December 3, 2019
By: 
Cara Gard
Bachelor of Business Administration in Business and Sustainability Field trip

On November 6th our BBA in Business and Sustainability Year 3 students had the opportunity to go on a field trip led by STNL310 Business & Ecology instructor Alison Moran and Peter McCully of the Goldstream Volunteer Salmonid Enhancement Association.

Alison Moran strives to provide experiential learning. Her students learn how ecosystems work, the crucial services they provide, and how we can make better more sustainable business practices for mutual prosperity. “We do deep dives into specific topics so they can get a hands-on (multi-sensory) understanding of a topic and, I hope, increase their empathy for the natural world,” says Moran, who also was nominated for the RRU Kelly Outstanding Teaching Award in 2018.

Peter McCully and the Goldstream Volunteer Salmonid Enhancement Association are a group of volunteers committed to research, conservation, and public education.

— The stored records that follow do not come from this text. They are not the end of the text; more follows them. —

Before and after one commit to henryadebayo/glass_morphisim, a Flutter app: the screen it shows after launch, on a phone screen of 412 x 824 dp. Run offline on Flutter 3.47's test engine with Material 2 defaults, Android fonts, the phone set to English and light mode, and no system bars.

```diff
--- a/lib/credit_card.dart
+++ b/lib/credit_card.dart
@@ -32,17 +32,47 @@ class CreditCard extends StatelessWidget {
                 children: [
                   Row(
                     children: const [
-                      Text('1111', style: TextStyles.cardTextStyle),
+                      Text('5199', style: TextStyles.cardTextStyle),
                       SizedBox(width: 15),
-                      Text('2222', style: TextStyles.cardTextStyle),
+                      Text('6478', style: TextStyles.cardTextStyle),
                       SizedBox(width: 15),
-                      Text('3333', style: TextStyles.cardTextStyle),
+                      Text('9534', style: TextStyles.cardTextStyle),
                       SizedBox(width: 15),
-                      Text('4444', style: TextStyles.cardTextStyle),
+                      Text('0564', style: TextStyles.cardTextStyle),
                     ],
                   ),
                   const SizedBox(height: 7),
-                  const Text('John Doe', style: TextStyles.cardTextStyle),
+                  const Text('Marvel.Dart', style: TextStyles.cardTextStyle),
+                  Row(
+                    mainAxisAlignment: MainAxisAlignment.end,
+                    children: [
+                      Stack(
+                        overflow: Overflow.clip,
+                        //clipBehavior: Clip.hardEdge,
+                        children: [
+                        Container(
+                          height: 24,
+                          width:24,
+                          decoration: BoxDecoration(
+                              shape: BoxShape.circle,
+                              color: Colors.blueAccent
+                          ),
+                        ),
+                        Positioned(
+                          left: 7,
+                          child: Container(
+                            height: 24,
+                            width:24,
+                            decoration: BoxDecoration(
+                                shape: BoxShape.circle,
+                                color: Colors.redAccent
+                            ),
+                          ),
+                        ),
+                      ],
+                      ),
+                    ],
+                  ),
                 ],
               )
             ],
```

These volunteers share their time and knowledge to help preserve and enhance our declining salmon stocks as well as educate us “how public involvement, in wildlife conservation and preservation can provide environmental rewards without costing the taxpayers large sums of money.”

During this field trip, RRU students visited Goldstream Provincial Park and Estuary, located in one of Vancouver Island’s beautiful old-growth temperate rain forests. The Business & Ecology class received an up-close and personal education on how important sustaining estuaries is for our prosperity as a species, as well as how these concepts and making successful business decisions can be mutually beneficial.

It is important to note that estuaries are one of the most productive types of ecosystems on earth, respecting and maintaining them is crucial. According to the Capital Regional District (CRD), although only making up 3% of British Columbia’s coastline, roughly 80% of all wildlife species on the coast depend on them. Believe it or not, we depend on them as well, estuaries tend to be “carbon sinks”, naturally capturing and absorbing CO2, reducing its concentration in the air and combating climate change. Natural estuaries are more efficient at this than anything man-made.

Students were also given a tour of the Howard English Hatchery on Goldstream River where they were able to view eggs being incubated, free-swimming fry (adorable baby salmon), and several tanks holding adult salmon who will be used to provide eggs and sperm to help enhance the next generation before being returned to the wild.

Learn more about our Bachelor of Business Administration program here. You can also register for our upcoming BBA webinar on February 5th, 2020 hosted by our Program Head Dr. Sean Irwin. If you are interested in volunteering with Goldstream Volunteer Salmonid Enhancement Association, please visit their website here.